The past few months have been action packed for quick commerce platform Dunzo as the company faced the departure of top level executives including co-founders and its finance head, delay in salaries of several employees and mass layoffs across phases. The company had raised a $240 million round led by Reliance by the end of fiscal year FY22. However, the failure to control rising expenses has meant a descent into deep losses despite a four fold jump in revenue in the last fiscal year or FY23.
Dunzo’s revenue from operations surged 4.1X to Rs 226 crore in FY23 from Rs 54 crore in FY22, according to its consolidated financial statements filed with the Registrar of Companies.
Collections from the sale of traded goods formed 62% of the total operating revenue. This income stood at Rs 141 crore in FY23. Dunzo started this segment with the launch of the dark store model in 2020. The company, however, shut down almost all stores due to unsustainable investment demands in the current year.
The rest of the income came from the platform services and warehouse fees during the previous fiscal year. Check TheKredible to see the detailed revenue breakdown.
Being an on-demand delivery company, runners contact fees was the largest cost center which formed 18% of the overall expenses. This cost surged 2.7X to Rs 367 crore in FY23 from Rs 134 crore in FY22.
- Cost of materials
- Employee benefit expense
- Advertising promotional expenses
- Legal professional charges
- Contracted manpower
- Information technology
- Runner contract fee and incentives
Its employee benefit cost rose 2.4X to Rs 338 crore in FY23. This includes Rs 74 crore as ESOP cost which was settled in cash. Its massive ad spend, rent, contracted manpower, liquidation damages, IT cost, legal fees, and other operating overheads raised its overall cost 3.86X to Rs 2,054 crore in FY23 from Rs 532 crore in FY22. Head to TheKredible to see the complete expense breakup.
Significant investments in dark stores, advertising, and employee costs caused the company’s losses to rise 3.8X to Rs 1801 crore in FY23 from Rs 464 crore in FY22. Its EBITDA margin stood at -677% in FY23. On a unit level, the company spent Rs 9.09 to earn a unit of operating revenue.
Expense/₹ of Op Revenue
The company’s current assets tally to Rs 347 crore till FY23. This includes the cash and bank balance of Rs 216 crore with the trade receivables of Rs 45 crore only.
All this has meant Dunzo remains in survival mode, and trying to raise fresh funding. As per media reports, the company’s valuation may come down to $200 million from a peak of $800 million after the fresh round.
Interestingly, existing backers Reliance and Google are unwilling to put in new capital in the Kabir Biswas-led company. Currently, Reliance and Google control 25% and 18% stake in the company. Check TheKredible for complete shareholding.

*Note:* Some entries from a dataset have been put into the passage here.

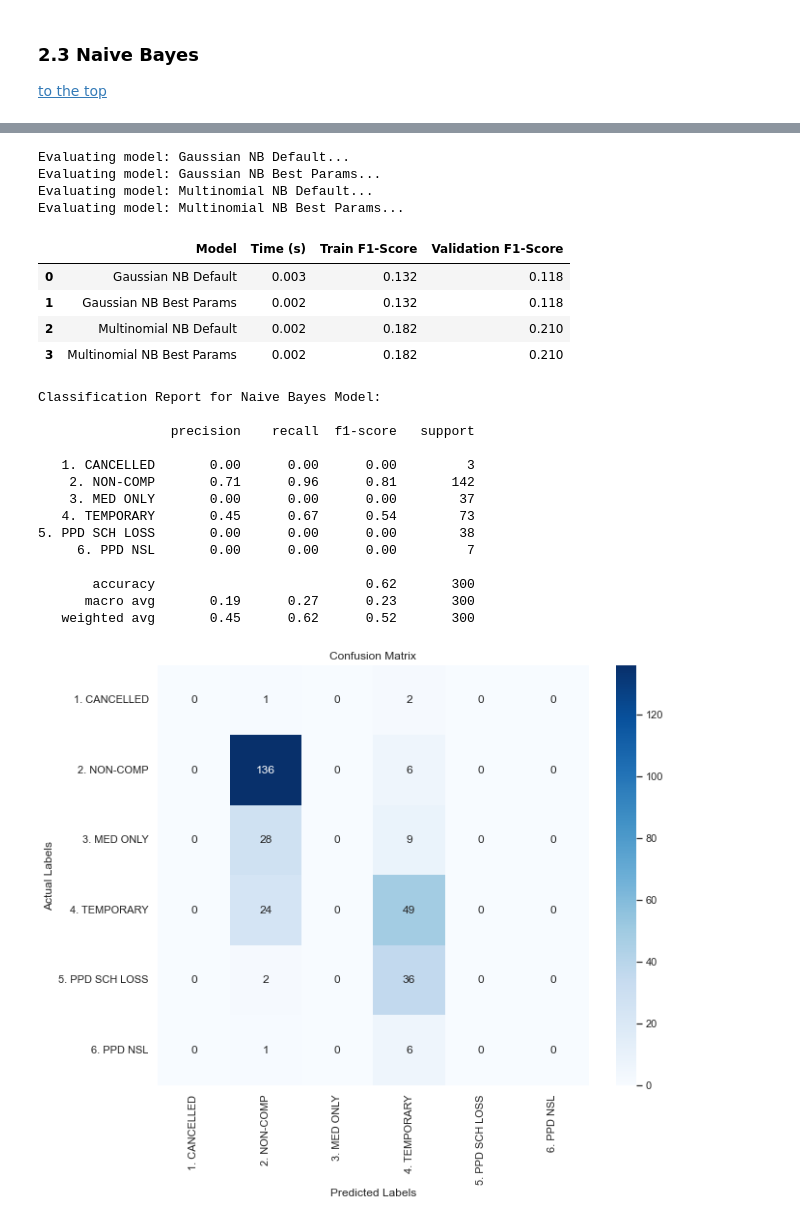
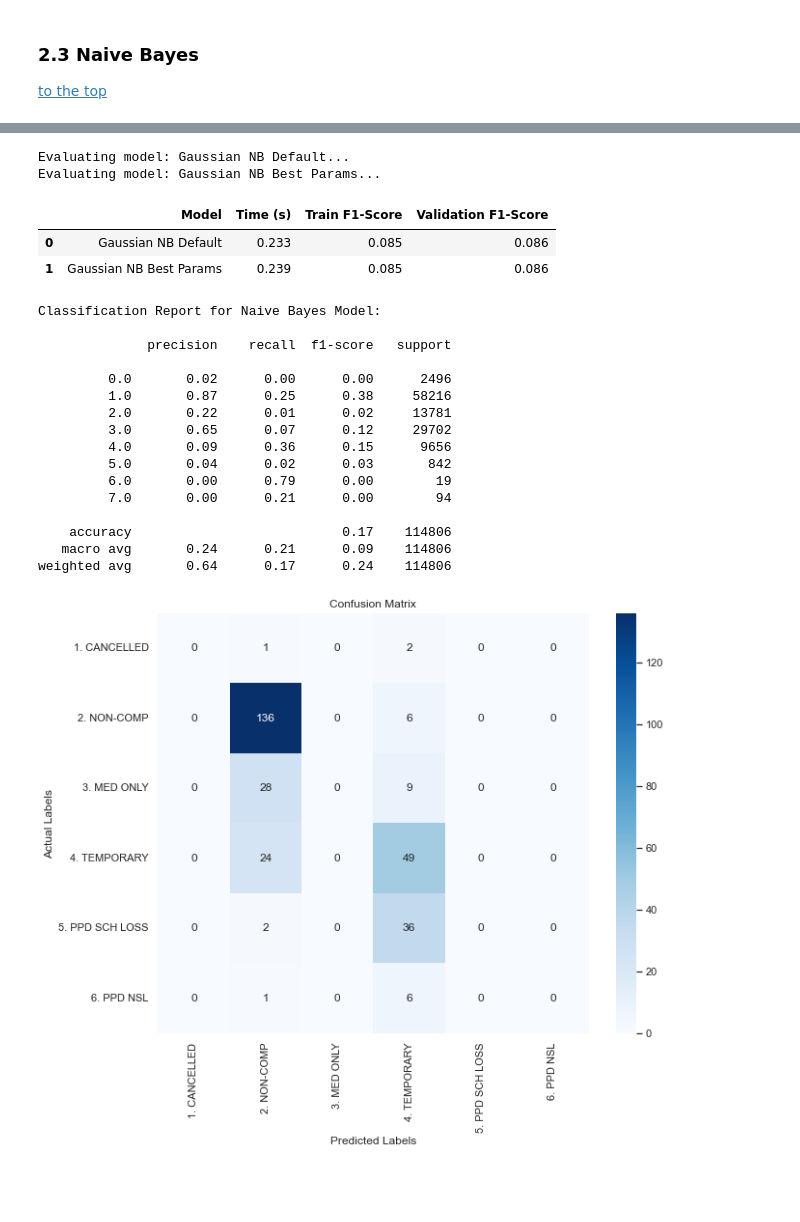
Before and after one commit to LenaHermann/ML_Project_Group52, a Jupyter notebook: 04_Model_and_Assessment_g52.ipynb, the cells around one changed output, grey strips where cells are left out. Cells and saved outputs as stored; diff of their text form; code cells hidden in the pictures; blank space fills up the shorter version.

```diff
--- a/04_Model_and_Assessment_g52.ipynb
+++ b/04_Model_and_Assessment_g52.ipynb
@@ -543,53 +505,47 @@ MultinomialNB(alpha=0.01)
 # %%
 models_nb = [
     ("Gaussian NB Default", model_gauss_nb_default),
-    ("Gaussian NB Best Params", model_gauss_nb),
-    ("Multinomial NB Default", model_multi_nb_default),
-    ("Multinomial NB Best Params", model_multi_nb)
+    ("Gaussian NB Best Params", model_gauss_nb)
 ]
 # %%
 # Train and evaluate on validation set
-results_nb = compare_results(models_nb, X_train_df_encode, X_val_df_encode, y_train_df_encode, y_val_df_encode)
+results_nb = compare_results(models_nb, X_train, X_val, y_train, y_val)
 results_nb
 # %% [output]
 Evaluating model: Gaussian NB Default...
 Evaluating model: Gaussian NB Best Params...
-Evaluating model: Multinomial NB Default...
-Evaluating model: Multinomial NB Best Params...
 |  | Model | Time (s) | Train F1-Score | Validation F1-Score |
-| 0 | Gaussian NB Default | 0.003 | 0.132 | 0.118 |
-| 1 | Gaussian NB Best Params | 0.002 | 0.132 | 0.118 |
-| 2 | Multinomial NB Default | 0.002 | 0.182 | 0.210 |
-| 3 | Multinomial NB Best Params | 0.002 | 0.182 | 0.210 |
+| 0 | Gaussian NB Default | 0.233 | 0.085 | 0.086 |
+| 1 | Gaussian NB Best Params | 0.239 | 0.085 | 0.086 |
 # %%
 # Evaluate on the test set
-y_test_pred_nb = model_multi_nb.predict(X_test_df_encode)
+y_test_pred_nb = model_gauss_nb_default.predict(X_test)
 
-# Decode predictions
-y_test_pred_decoded_nb = target_encoder.inverse_transform(y_test_pred_nb)
 
 # Calculate and save the F1 macro score on test for the best parameter model
-test_f1_nb_best = round(f1_score(y_test, y_test_pred_decoded_nb, average='macro'), 3)
+test_f1_nb_best = round(f1_score(y_test, y_test_pred_nb, average='macro'), 3)
 results_nb_best = results_nb[results_nb["Model"].str.contains("Multinomial NB Best Params")].copy()
 results_nb_best["Test F1-Score"] = test_f1_nb_best
 
 # Classification report with the original labels
-classification_report_print(y_test, y_test_pred_decoded_nb, 'Naive Bayes Model')
+classification_report_print(y_test, y_test_pred_nb, 'Naive Bayes Model')
 # %% [output]
 Classification Report for Naive Bayes Model:
 
-                 precision    recall  f1-score   support
+              precision    recall  f1-score   support
 
-   1. CANCELLED       0.00      0.00      0.00         3
-    2. NON-COMP       0.71      0.96      0.81       142
-    3. MED ONLY       0.00      0.00      0.00        37
-   4. TEMPORARY       0.45      0.67      0.54        73
-5. PPD SCH LOSS       0.00      0.00      0.00        38
-     6. PPD NSL       0.00      0.00      0.00         7
+         0.0       0.02      0.00      0.00      2496
+         1.0       0.87      0.25      0.38     58216
+         2.0       0.22      0.01      0.02     13781
+         3.0       0.65      0.07      0.12     29702
+         4.0       0.09      0.36      0.15      9656
+         5.0       0.04      0.02      0.03       842
+         6.0       0.00      0.79      0.00        19
+         7.0       0.00      0.21      0.00        94
 
-       accuracy                           0.62       300
-      macro avg       0.19      0.27      0.23       300
-   weighted avg       0.45      0.62      0.52       300
+    accuracy                           0.17    114806
+   macro avg       0.24      0.21      0.09    114806
+weighted avg       0.64      0.17      0.24    114806
 # %%
 # Plot confusion matrix for test data
 labels=target_encoder.classes_
```
Also changed, not shown: parts of 31 cells of this notebook.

Meanwhile, Dunzo’s direct competitors including Zepto, Swiggy’s Instamart and Zomato-owned Blinkit are doing relatively better, even as smaller firms like Porter continue to nip away at any profitable segments.
Zomato, which recently filed its Q2 FY24 report, stated that Blinkit contributed Rs 505 crore out of total revenue of Rs 2,828 crore in the second quarter of this fiscal year. Zepto turned unicorn in August this year and the firm reported 14X jump in its revenue to Rs 2024 crore in FY23. As per Entrackr’s sources, Swiggy is planning to turn Instamart profitable ahead of its initial public offering (IPO).
Dunzo’s troubles seem self inflicted, considering how long people have questioned its revenue model. Having storied investors like Google on board helped deflect a lot of the questions, but eventually, market realities seem to have won out, as always. The Reliance entry raised hopes that a path to viability was around the corner with a possible tie-in with Reliance Retail’s huge logistic requirements, but even that hasn’t happened, leaving the firm in the lurch. Dunzo risks becoming a cautionary tale of misplaced investor exuberance and blindsided optimism from founders. It was an issue we had flagged over a year ago, despite some strong pushback from the firm on improving ‘margins’ and impending deals.